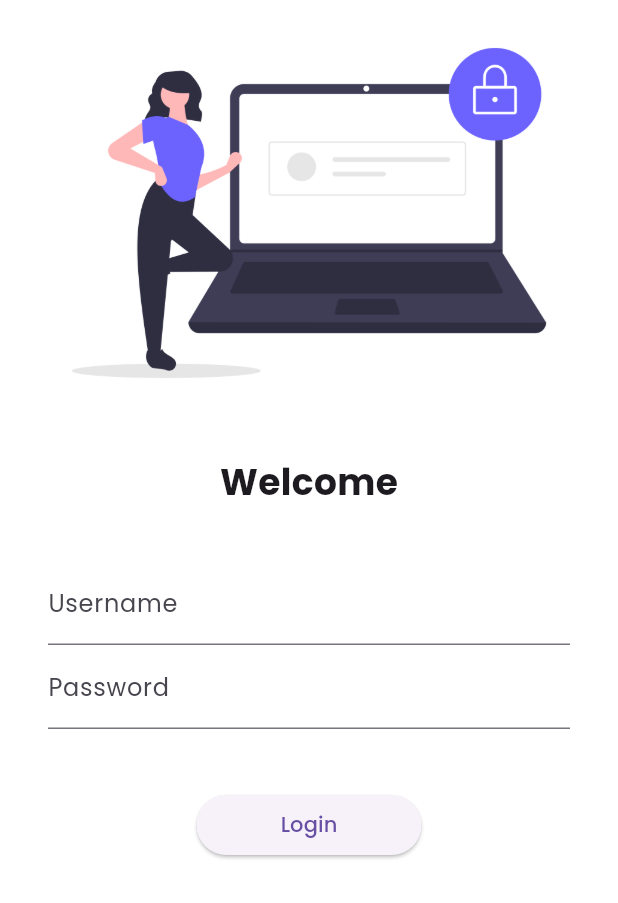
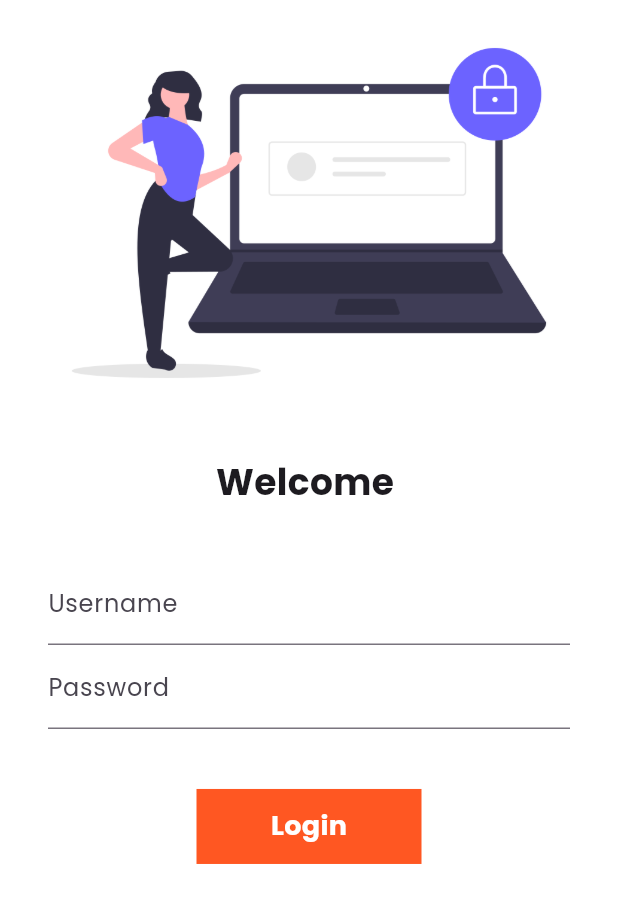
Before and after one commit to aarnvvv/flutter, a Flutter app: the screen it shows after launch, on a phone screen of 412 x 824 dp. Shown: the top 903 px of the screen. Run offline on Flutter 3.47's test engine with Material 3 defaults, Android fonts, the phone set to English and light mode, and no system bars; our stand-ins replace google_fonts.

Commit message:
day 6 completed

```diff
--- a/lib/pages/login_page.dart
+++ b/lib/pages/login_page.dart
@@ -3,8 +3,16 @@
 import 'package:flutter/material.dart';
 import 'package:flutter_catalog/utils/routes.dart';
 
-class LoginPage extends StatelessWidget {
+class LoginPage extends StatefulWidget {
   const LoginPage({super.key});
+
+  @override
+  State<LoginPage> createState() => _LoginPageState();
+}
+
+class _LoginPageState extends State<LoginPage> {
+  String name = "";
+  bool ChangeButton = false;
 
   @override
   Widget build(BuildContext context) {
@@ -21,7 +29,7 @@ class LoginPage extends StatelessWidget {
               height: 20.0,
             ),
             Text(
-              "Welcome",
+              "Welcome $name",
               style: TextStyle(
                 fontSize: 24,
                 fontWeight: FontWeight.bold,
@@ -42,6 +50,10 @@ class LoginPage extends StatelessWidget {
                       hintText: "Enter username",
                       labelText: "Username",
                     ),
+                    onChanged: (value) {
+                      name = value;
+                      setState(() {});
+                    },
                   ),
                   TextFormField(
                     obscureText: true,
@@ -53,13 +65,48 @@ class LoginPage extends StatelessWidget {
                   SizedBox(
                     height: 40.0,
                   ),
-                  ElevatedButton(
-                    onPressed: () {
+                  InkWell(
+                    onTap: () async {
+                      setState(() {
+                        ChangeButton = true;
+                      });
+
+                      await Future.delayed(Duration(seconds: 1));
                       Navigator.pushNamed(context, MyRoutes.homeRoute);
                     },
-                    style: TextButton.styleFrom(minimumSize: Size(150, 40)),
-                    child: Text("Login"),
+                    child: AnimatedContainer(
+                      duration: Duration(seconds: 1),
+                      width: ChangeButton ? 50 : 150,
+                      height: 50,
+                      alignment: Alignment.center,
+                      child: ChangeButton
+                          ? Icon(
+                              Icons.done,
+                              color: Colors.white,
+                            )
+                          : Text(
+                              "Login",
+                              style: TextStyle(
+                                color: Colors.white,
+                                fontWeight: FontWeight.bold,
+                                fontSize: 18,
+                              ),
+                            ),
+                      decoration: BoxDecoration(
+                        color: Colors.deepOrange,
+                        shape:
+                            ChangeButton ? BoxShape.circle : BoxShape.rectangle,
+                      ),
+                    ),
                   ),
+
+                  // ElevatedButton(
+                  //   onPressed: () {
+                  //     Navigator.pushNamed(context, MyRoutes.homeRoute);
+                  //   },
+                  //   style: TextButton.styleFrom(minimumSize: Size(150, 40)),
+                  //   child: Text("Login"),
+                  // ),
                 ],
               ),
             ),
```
...
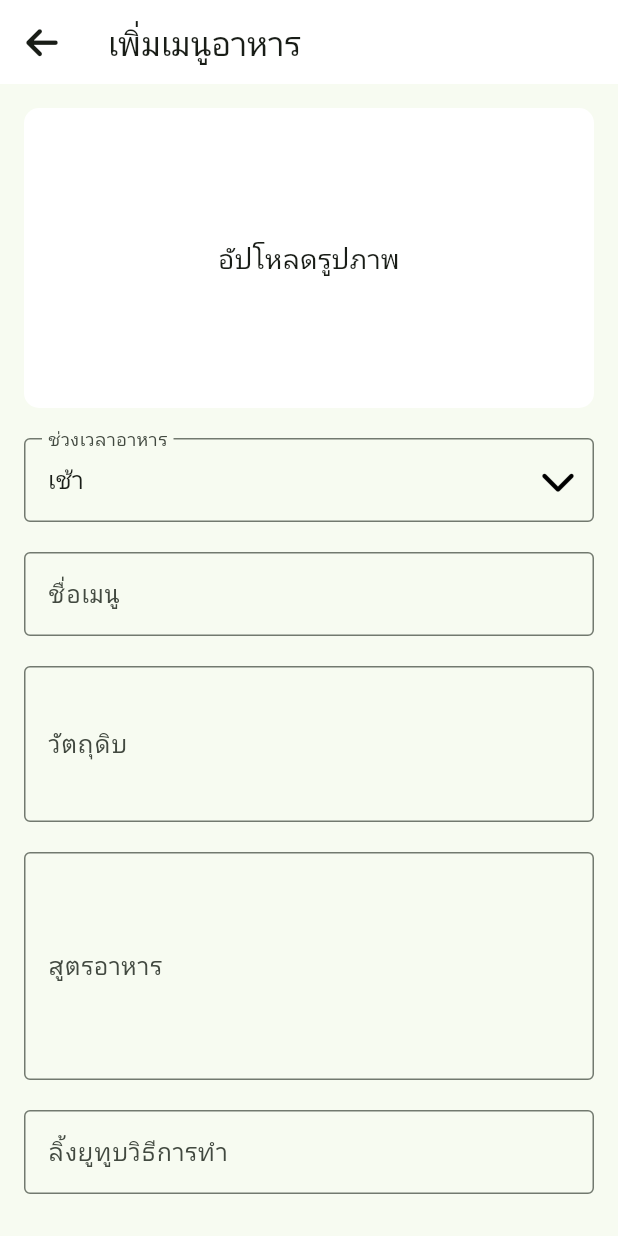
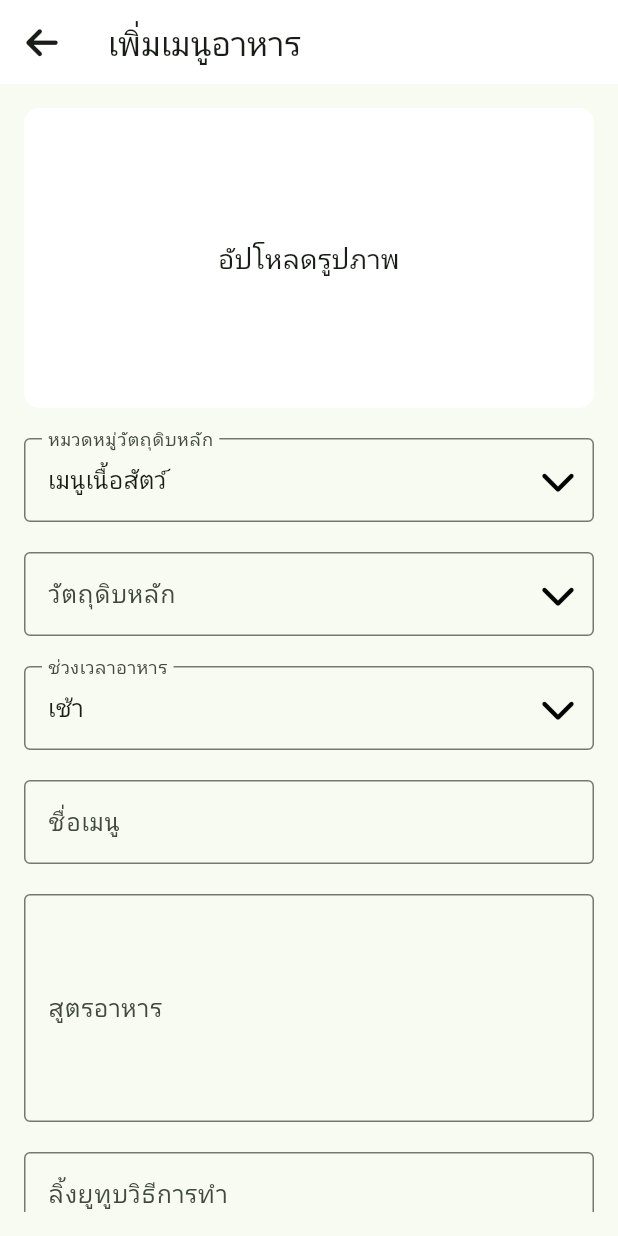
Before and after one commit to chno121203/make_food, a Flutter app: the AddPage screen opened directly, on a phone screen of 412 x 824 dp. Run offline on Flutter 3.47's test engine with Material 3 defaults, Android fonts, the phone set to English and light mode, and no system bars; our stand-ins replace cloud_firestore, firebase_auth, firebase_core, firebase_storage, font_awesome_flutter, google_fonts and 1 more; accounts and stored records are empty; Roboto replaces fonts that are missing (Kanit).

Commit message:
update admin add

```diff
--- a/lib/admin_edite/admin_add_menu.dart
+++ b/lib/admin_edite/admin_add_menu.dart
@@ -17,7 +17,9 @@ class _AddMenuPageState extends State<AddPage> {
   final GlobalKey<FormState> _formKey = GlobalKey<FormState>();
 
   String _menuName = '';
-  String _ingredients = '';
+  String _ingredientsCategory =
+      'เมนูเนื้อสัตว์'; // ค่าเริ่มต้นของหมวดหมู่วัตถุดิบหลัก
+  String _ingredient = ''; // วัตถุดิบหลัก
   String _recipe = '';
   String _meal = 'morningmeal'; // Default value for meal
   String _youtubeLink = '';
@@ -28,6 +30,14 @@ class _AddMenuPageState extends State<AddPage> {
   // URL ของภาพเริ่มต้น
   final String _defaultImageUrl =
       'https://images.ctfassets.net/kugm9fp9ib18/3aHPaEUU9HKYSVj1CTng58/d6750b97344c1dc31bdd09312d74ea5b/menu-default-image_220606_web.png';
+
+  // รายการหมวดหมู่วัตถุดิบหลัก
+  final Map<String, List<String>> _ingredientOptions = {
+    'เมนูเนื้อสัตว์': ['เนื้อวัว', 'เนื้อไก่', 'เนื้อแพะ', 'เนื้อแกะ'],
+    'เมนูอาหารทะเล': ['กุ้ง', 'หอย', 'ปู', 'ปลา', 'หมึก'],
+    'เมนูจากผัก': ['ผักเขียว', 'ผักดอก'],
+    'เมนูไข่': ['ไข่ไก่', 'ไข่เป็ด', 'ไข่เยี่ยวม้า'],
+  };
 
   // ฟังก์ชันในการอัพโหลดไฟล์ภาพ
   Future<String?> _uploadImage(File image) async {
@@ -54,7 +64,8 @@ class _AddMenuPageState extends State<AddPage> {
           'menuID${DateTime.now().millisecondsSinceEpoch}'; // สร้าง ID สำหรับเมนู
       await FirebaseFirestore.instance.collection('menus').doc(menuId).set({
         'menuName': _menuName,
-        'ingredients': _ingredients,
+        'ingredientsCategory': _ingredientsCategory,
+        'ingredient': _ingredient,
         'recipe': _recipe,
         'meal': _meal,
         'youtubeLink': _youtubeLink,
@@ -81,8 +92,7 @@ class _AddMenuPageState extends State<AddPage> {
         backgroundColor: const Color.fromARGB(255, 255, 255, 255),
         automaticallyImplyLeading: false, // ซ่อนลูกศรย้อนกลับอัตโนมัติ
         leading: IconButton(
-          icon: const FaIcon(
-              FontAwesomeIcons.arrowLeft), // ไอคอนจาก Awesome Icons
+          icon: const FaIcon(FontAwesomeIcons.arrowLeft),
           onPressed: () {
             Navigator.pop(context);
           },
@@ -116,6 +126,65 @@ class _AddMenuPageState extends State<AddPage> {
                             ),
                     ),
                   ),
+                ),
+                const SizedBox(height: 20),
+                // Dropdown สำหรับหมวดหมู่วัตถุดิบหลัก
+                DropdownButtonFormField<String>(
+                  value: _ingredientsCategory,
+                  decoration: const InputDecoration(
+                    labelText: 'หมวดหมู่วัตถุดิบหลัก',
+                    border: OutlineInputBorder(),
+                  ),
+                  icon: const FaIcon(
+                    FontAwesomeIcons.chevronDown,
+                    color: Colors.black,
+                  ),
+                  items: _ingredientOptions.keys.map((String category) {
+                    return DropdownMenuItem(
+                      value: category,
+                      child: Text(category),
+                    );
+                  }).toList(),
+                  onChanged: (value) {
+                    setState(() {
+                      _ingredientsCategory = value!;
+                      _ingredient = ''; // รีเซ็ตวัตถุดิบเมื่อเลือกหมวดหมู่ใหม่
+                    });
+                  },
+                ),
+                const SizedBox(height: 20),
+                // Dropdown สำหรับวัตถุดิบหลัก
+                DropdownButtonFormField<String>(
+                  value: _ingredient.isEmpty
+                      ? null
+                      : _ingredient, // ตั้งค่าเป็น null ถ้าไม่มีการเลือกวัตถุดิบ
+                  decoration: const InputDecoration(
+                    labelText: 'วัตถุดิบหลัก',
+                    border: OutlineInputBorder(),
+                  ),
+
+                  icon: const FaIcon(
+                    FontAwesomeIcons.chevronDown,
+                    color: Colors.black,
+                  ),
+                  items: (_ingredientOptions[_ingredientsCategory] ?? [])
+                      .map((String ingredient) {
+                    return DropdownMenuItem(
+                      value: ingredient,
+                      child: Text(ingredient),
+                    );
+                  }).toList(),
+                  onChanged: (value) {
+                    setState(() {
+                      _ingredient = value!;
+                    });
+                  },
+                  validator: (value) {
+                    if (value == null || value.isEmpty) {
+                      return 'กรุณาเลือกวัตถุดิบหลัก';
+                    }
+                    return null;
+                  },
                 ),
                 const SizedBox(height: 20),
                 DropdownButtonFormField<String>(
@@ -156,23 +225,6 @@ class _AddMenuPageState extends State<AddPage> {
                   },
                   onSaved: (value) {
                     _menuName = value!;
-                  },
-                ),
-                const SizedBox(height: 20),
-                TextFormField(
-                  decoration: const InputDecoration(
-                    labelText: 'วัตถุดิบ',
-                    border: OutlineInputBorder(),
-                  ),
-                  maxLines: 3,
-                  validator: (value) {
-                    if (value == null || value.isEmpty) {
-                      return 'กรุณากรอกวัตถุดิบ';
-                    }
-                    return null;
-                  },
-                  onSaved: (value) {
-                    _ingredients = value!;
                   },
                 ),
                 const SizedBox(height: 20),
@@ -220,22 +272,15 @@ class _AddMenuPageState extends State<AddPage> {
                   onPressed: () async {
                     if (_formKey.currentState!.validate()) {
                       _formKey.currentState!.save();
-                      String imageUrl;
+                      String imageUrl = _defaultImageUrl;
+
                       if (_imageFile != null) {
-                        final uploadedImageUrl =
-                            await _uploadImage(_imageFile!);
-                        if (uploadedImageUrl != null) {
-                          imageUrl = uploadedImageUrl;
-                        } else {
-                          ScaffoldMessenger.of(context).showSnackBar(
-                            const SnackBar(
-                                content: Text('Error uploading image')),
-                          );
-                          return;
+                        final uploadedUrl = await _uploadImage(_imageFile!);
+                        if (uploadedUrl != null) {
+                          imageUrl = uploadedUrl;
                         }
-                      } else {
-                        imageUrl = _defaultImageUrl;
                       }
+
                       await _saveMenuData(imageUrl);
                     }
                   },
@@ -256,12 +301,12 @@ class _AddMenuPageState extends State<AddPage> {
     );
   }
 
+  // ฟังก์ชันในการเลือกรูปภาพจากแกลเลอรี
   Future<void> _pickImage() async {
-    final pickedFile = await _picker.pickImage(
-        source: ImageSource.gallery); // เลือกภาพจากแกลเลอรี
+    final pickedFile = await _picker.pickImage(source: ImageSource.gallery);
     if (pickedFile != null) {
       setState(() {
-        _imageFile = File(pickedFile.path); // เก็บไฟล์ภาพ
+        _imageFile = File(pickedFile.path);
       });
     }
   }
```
---
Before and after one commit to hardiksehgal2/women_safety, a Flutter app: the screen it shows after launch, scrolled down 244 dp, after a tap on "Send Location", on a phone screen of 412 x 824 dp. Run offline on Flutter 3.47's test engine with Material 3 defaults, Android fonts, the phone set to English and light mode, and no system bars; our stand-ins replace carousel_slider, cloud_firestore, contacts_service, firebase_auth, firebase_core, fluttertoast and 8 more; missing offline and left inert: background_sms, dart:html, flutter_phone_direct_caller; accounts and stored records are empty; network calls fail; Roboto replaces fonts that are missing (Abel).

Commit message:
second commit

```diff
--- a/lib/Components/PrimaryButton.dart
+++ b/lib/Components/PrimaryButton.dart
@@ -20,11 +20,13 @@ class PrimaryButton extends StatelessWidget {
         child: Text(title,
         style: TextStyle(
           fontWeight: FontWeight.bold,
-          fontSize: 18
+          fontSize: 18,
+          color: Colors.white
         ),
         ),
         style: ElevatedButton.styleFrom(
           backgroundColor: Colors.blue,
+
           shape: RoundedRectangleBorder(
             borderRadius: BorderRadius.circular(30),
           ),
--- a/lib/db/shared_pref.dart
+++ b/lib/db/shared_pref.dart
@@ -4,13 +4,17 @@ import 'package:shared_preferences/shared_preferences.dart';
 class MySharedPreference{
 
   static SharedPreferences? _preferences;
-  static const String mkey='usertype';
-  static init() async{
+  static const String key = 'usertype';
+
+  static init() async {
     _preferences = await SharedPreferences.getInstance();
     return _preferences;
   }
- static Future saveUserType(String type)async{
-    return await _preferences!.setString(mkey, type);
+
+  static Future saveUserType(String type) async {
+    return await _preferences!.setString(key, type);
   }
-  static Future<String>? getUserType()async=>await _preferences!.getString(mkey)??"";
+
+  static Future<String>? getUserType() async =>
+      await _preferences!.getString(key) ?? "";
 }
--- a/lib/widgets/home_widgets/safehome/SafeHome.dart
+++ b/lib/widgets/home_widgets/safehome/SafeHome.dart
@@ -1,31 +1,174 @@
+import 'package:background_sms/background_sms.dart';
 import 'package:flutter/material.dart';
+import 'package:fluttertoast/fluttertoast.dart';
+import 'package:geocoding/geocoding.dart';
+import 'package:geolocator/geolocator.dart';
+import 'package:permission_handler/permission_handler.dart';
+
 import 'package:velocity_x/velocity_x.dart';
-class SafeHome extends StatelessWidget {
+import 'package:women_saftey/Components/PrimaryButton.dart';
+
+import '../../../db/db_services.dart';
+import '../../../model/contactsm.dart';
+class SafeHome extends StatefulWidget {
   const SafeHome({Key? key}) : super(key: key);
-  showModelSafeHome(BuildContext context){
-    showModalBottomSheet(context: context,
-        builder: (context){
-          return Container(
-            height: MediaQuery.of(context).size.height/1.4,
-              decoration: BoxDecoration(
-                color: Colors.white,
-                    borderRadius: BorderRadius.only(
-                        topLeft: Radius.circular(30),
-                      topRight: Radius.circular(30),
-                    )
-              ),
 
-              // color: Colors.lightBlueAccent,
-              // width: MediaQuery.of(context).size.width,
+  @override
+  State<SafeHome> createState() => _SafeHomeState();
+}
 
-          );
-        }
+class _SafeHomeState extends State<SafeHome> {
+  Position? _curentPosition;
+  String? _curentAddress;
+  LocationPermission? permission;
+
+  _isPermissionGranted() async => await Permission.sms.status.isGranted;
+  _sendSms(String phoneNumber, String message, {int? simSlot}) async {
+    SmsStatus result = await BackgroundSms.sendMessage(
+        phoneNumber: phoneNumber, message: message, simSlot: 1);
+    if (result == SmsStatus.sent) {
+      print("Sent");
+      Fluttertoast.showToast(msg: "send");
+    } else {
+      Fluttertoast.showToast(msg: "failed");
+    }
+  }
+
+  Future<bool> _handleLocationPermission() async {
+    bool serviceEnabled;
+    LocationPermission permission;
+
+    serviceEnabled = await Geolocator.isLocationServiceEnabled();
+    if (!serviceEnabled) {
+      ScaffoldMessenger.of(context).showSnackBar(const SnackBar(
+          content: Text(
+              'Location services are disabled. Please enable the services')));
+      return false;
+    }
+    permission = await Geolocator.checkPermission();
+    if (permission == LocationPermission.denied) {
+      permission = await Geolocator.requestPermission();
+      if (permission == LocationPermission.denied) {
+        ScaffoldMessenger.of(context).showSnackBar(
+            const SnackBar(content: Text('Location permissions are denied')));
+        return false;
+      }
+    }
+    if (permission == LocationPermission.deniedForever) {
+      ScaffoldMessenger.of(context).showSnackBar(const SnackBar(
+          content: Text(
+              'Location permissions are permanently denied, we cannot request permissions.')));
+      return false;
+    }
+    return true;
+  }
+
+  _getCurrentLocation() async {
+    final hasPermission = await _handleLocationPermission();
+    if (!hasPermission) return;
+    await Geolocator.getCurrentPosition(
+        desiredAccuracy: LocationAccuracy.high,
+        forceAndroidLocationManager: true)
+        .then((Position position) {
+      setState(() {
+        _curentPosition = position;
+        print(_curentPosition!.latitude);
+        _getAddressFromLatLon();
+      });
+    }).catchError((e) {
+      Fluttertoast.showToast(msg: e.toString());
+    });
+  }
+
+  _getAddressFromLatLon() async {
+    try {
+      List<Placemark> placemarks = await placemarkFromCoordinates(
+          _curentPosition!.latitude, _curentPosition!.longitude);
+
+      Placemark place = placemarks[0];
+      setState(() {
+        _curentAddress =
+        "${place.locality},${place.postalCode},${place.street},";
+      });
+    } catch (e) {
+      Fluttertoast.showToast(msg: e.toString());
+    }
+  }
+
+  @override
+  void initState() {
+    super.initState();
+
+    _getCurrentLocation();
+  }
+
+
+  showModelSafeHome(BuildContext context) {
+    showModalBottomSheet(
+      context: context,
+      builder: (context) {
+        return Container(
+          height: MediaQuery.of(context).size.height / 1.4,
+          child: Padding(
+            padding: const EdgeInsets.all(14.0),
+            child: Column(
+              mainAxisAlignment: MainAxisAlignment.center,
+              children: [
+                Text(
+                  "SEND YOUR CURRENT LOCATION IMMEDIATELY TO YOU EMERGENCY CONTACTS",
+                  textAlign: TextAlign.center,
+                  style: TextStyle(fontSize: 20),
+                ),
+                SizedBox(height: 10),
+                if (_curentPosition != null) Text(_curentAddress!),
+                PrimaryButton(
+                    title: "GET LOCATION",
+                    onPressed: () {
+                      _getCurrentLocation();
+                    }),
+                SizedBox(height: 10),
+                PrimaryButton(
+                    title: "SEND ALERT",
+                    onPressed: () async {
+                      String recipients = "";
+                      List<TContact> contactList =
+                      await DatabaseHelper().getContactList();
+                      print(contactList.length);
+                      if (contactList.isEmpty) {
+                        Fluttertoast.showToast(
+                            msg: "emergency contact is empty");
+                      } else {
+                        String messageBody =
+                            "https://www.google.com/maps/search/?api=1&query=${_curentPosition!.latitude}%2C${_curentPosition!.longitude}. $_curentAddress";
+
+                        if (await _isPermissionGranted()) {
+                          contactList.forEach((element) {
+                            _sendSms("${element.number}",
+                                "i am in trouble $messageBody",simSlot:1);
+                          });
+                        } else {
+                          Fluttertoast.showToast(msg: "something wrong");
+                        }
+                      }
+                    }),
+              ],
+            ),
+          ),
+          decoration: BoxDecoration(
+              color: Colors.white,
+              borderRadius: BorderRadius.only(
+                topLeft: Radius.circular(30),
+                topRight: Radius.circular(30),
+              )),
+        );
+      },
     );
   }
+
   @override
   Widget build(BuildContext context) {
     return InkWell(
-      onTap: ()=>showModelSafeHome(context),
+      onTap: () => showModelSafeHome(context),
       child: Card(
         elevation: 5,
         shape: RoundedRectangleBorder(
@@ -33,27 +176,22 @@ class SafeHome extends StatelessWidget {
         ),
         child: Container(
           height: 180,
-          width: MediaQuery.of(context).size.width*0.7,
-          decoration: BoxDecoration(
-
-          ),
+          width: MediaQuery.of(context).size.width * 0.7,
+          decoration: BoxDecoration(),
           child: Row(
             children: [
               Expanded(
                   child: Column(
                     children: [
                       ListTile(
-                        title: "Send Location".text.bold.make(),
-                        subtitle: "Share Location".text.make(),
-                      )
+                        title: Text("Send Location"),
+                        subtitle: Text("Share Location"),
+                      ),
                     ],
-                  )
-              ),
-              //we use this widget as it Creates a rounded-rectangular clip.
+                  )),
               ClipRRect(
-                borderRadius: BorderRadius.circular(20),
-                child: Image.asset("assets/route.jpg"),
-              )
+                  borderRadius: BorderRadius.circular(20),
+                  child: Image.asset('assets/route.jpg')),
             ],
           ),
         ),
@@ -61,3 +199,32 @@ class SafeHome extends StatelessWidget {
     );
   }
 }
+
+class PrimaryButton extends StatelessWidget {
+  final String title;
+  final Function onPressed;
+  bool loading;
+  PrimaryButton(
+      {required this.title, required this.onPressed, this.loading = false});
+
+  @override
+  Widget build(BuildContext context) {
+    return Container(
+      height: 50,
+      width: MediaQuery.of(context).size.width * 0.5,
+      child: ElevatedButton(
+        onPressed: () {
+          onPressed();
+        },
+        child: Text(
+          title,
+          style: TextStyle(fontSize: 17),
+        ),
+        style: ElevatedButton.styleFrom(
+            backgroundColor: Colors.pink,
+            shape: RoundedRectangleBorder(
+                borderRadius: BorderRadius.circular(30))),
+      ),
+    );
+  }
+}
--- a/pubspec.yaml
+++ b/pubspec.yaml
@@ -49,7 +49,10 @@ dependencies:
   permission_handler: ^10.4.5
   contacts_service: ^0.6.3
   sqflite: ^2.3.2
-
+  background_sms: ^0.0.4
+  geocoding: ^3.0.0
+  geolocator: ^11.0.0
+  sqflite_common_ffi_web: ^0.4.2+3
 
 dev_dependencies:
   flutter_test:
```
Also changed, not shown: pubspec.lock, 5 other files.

-- What you should do --
Only a number is required here: the count of lines in these entries that hold "style".

-- Result below --
9